Dextrocardia situs inversus refers to a condition in which the heart is a mirror image of normal placement. With dectrocardia the main mass of the heart sits right of the mediastinum. When all visceral organs are mirrored the condition is dextrocardia situs totalis.

Dextrocardia occurs in approximately 1 in 12,000 people (according to wikipedia).

The above chest X-ray is not reversed, that is a patient with dextrocardia.
All of the heart chambers and great vessels are reversed, as seen above.
Left Ventricle (LV), Right Ventricle (RV), Left Atrium (LA), Right Atrium (RA), Pulmonary Artery (PA), Aorta (Ao).

Above is a comparison of a normal heart and the heart of a patient with dextrocardia

As you can imagine, there are multiple ECG changes found on the patient with dextrocardia. If you know the patient has this condition, it may be in your best interest to mirror normal electrode placement.

Take a look at some 12-leads of dextrocardic patients below:

Notice the obvious change in axis. A negatively deflected lead I would indicate right axis deviation. When leads II & III become deflected in addition, this would indicate extreme right axis deviation (ERAD). ERAD is most often seen when impulses originate in the ventricles as with ventricular tachycardia, or ventricular pacemakers. ERAD may appear with dextrocardia.

When you see a negative QRS in lead I, and a positive QRS complex in aVR, you should first suspect misplaced leads. If they are placed correctly, dextrocardia should enter your differential.
Common ECG findings:

not all of these are always present

- Global negativity in lead I, (a negative p wave, QRS, and negative T wave).

- Positively deflected QRS in aVR

- Negative p wave in lead II

- Reverse R wave progression in precordial leads

Causes of Dextrocardia:

- Marden-Walker Syndrome: A rare genetic disorder characterized by blepharophimosis, joint contractures and fixed facial expression.

- Kartagener syndrome: A rare genetic disorder characterized by enlarged bronchial tubes, sinusitis and cross-positioning of body organs.

- Campomelia Cumming type: A rare syndrome characterized by limb and multiple abdominal organ abnormalities. The disorder results in death before birth or soon after.

Things to consider:

So, if you ever have the idea that the ECG you are looking at, looks as if your leads are all reversed, maybe the heart is.

When defibrillating these patients, traditional pad placement should be mirrored to the right chest. Anterior/posterior placement should be just right of the mediastinum.


Tazambo said...
This comment has been removed by the author.
Tazambo said...

I've seen/had a patient with this condition.

I was a newish student at the time and I can't remember what we transported him for.
His 3 lead EKG looked a little weird.
He denied ANY previous medical history when asked.
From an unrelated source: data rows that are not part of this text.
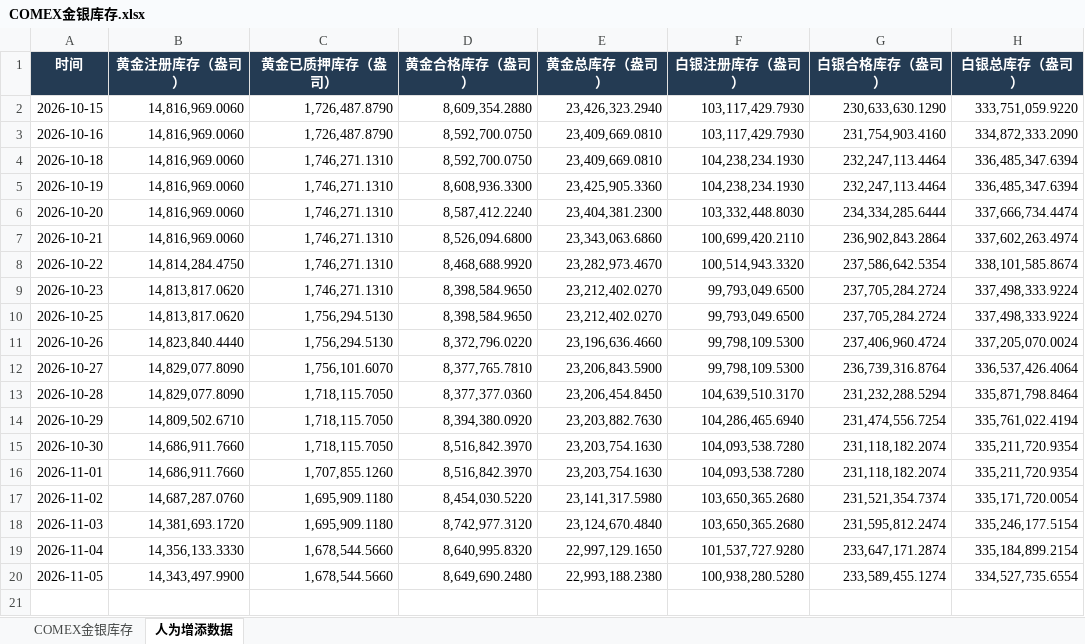
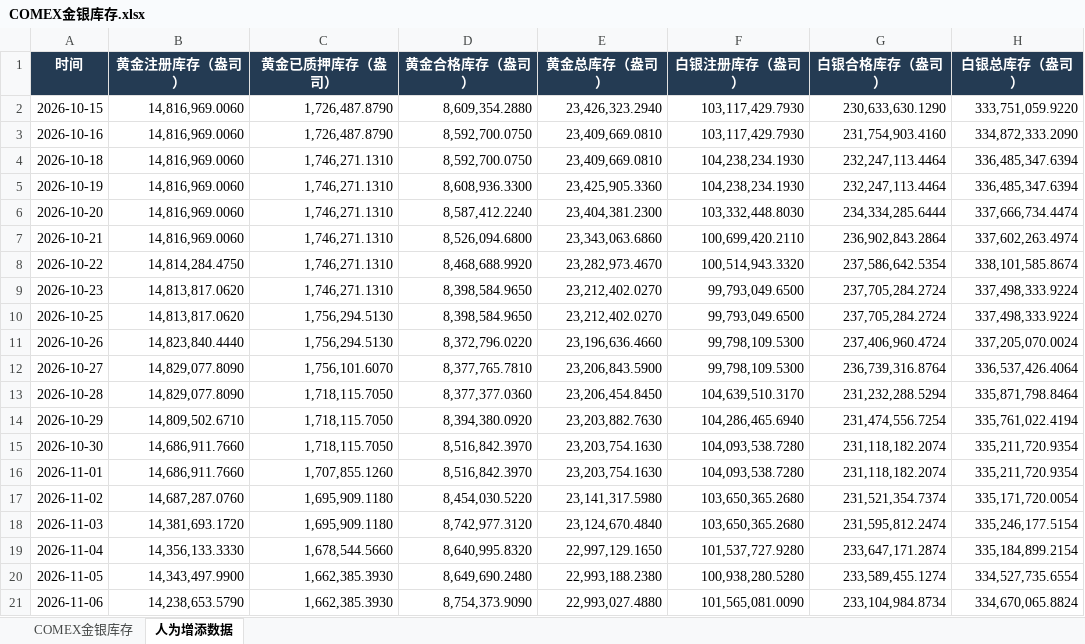
Before and after one commit to meiqiguanzhiking-byte/gold-dashboard, an Excel workbook: 全量数据/COMEX金银库存.xlsx, sheet 人为增添数据, drawn as a sheet; values as stored, in another font and other column widths than the file's, no borders; the diff names each change by its address in the sheet, - before the commit and + after, or states it on an @@ line.

```diff
--- a/全量数据/COMEX金银库存.xlsx (sheet 人为增添数据)
+++ b/全量数据/COMEX金银库存.xlsx (sheet 人为增添数据)
-C20 (黄金已质押库存（盎司）): 1,678,544.5660
+C20 (黄金已质押库存（盎司）): 1,662,385.3930
+row 21: 2026-11-06 | 14,238,653.5790 | 1,662,385.3930 | 8,754,373.9090 | 22,993,027.4880 | 101,565,081.0090 | 233,104,984.8734 | 334,670,065.8824
```
Also changed, not shown: sheet COMEX金银库存, 全量数据/SPDR黄金ETF份额.xlsx, 全量数据/伦敦金现与汇率_北京时间1530收盘价.xlsx, 8 other files.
At the ER the 12 lead looked weird, a junior Dr showed the EKG to a senior Dr who picked it straight away.
When questioned, the patient said, "Yea, I've got that reversed heart thing".

An x-ray confirmed it, as did his hospital notes.
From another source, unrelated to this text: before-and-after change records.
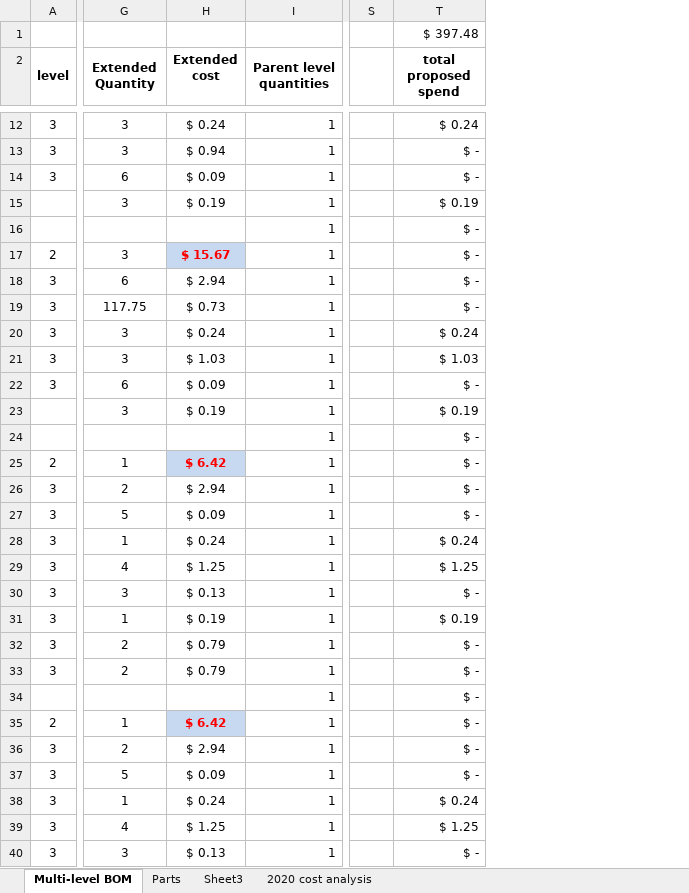
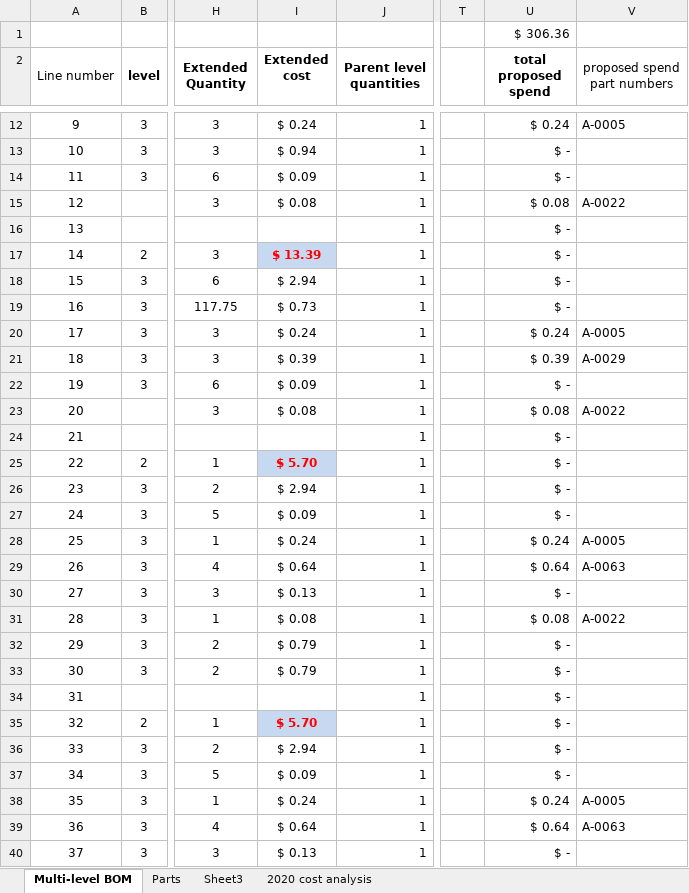
Before and after one commit to BainbridgeArtisanResourceNetwork/Mark4_printer, an Excel workbook: Detailed BOM.xlsx, sheet Multi-level BOM, drawn as a sheet; only a part is shown, gaps mark what is left out; values as stored, in another font and other column widths than the file's, no borders; conditional formats not drawn; addresses are those after the commit; the diff covers the shown part only; the diff names each change by its address in the sheet, - before the commit and + after, or states it on an @@ line.

```diff
--- a/Detailed BOM.xlsx (sheet Multi-level BOM)
+++ b/Detailed BOM.xlsx (sheet Multi-level BOM)
+column A (Line number), rows 12-40: 9 | 10 | 11 | 12 | 13 | 14 | 15 | 16 | 17 | 18 | 19 | 20 | 21 | 22 | 23 | 24 | 25 | 26 | 27 | 28 | 29 | 30 | 31 | 32 | 33 | 34 | 35 | 36 | 37
+column V (proposed spend part numbers), rows 12-39: A-0005 |  |  | A-0022 |  |  |  |  | A-0005 | A-0029 |  | A-0022 |  |  |  |  | A-0005 | A-0063 |  | A-0022 |  |  |  |  |  |  | A-0005 | A-0063
-U1 (total proposed spend): $ 397.48
+U1 (total proposed spend): $ 306.36
-I15 (Extended cost): $ 0.19
+I15 (Extended cost): $ 0.08
-U15 (total proposed spend): $ 0.19
+U15 (total proposed spend): $ 0.08
-I17 (Extended cost): $ 15.67
+I17 (Extended cost): $ 13.39
-I21 (Extended cost): $ 1.03
+I21 (Extended cost): $ 0.39
-U21 (total proposed spend): $ 1.03
+U21 (total proposed spend): $ 0.39
-I23 (Extended cost): $ 0.19
+I23 (Extended cost): $ 0.08
-U23 (total proposed spend): $ 0.19
+U23 (total proposed spend): $ 0.08
-I25 (Extended cost): $ 6.42
+I25 (Extended cost): $ 5.70
-I29 (Extended cost): $ 1.25
+I29 (Extended cost): $ 0.64
-U29 (total proposed spend): $ 1.25
+U29 (total proposed spend): $ 0.64
-I31 (Extended cost): $ 0.19
+I31 (Extended cost): $ 0.08
-U31 (total proposed spend): $ 0.19
+U31 (total proposed spend): $ 0.08
-I35 (Extended cost): $ 6.42
+I35 (Extended cost): $ 5.70
-I39 (Extended cost): $ 1.25
+I39 (Extended cost): $ 0.64
-U39 (total proposed spend): $ 1.25
+U39 (total proposed spend): $ 0.64
```
Also changed, not shown: 116 edited cells elsewhere in this sheet, sheet Parts, sheet Sheet3, formulas that keep their value, hidden cells, charts or pictures, 43 other files.
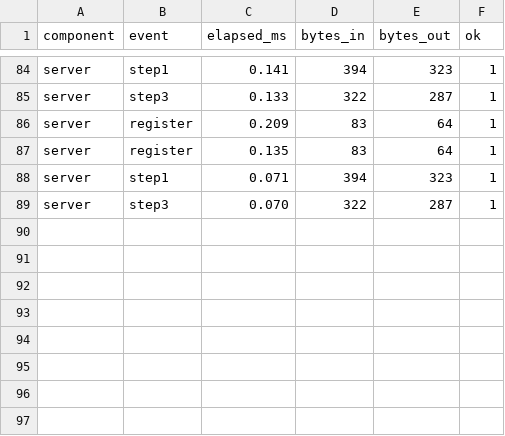
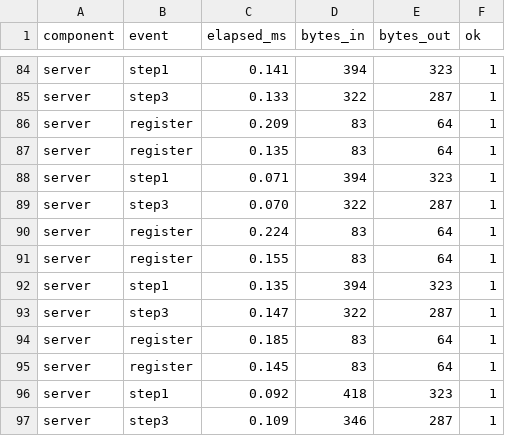
Before and after one commit to Jagat78/SecR2R-PoC, a CSV file: logs/server_metrics.csv, drawn as a sheet; only a part is shown, gaps mark what is left out; the diff names each change by its address in the sheet, - before the commit and + after, or states it on an @@ line.

```diff
--- a/logs/server_metrics.csv
+++ b/logs/server_metrics.csv
+row 90: server | register | 0.224 | 83 | 64 | 1
+row 91: server | register | 0.155 | 83 | 64 | 1
+row 92: server | step1 | 0.135 | 394 | 323 | 1
+row 93: server | step3 | 0.147 | 322 | 287 | 1
+row 94: server | register | 0.185 | 83 | 64 | 1
+row 95: server | register | 0.145 | 83 | 64 | 1
+row 96: server | step1 | 0.092 | 418 | 323 | 1
+row 97: server | step3 | 0.109 | 346 | 287 | 1
```
Also changed, not shown: logs/robot_a_metrics.csv, logs/robot_b_metrics.csv, 11 other files.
Shaggy said...

You mean that is not common for all you Aussies down there?

Shaggy said...

My God Adam, are you temporarily out of work or something? Where do you have time for all these great posts?

akroeze said...

Another great post!

Can I get permission from you guys to print this out and post it at my station so others can learn from it too?

Adam Thompson, EMT-P said...

Tazambo, that is pretty cool. Now I guess you'd know to reverse the leads. Obviously the dextrocardia itself requires no emergent treatment.

My God Adam, are you temporarily out of work or something? Where do you have time for all these great posts?

I work 24/48s man, I got all the time in the world. I was at a slow station on Sanibel island as well..

Can I get permission from you guys to print this out and post it at my station so others can learn from it too?

Permission granted

Jinx said...

Just curious if anyone can tell me if you had a patient with Dextrocardia and they were in VF or VT would you place the defib pads on the opposite sides for a better electrical pathway thru the heart on the right hand-side? Is it actually possible to know a patient has Dextrocardia if in VF/VT or can you only tell with a normal sinus rhythm?



Adam Thompson, EMT-P said...


Sorry for the delay...

... Yes, as I stated, put the pads on the opposite side if you know they have dextrocardia.

If they have V-fib, it may be impossible to discover the history of dextrocardia without someone actually telling you they have it.

I am sure there is a way to tell, if they are in V-Tach. I just don't know how, since V-tach can present with an extreme axis deviation.

Remember, it would be pretty uncommon to find a patient in arrest with this condition. Anterior/posterior placement should work, even if you are slightly left of the main mass of the heart.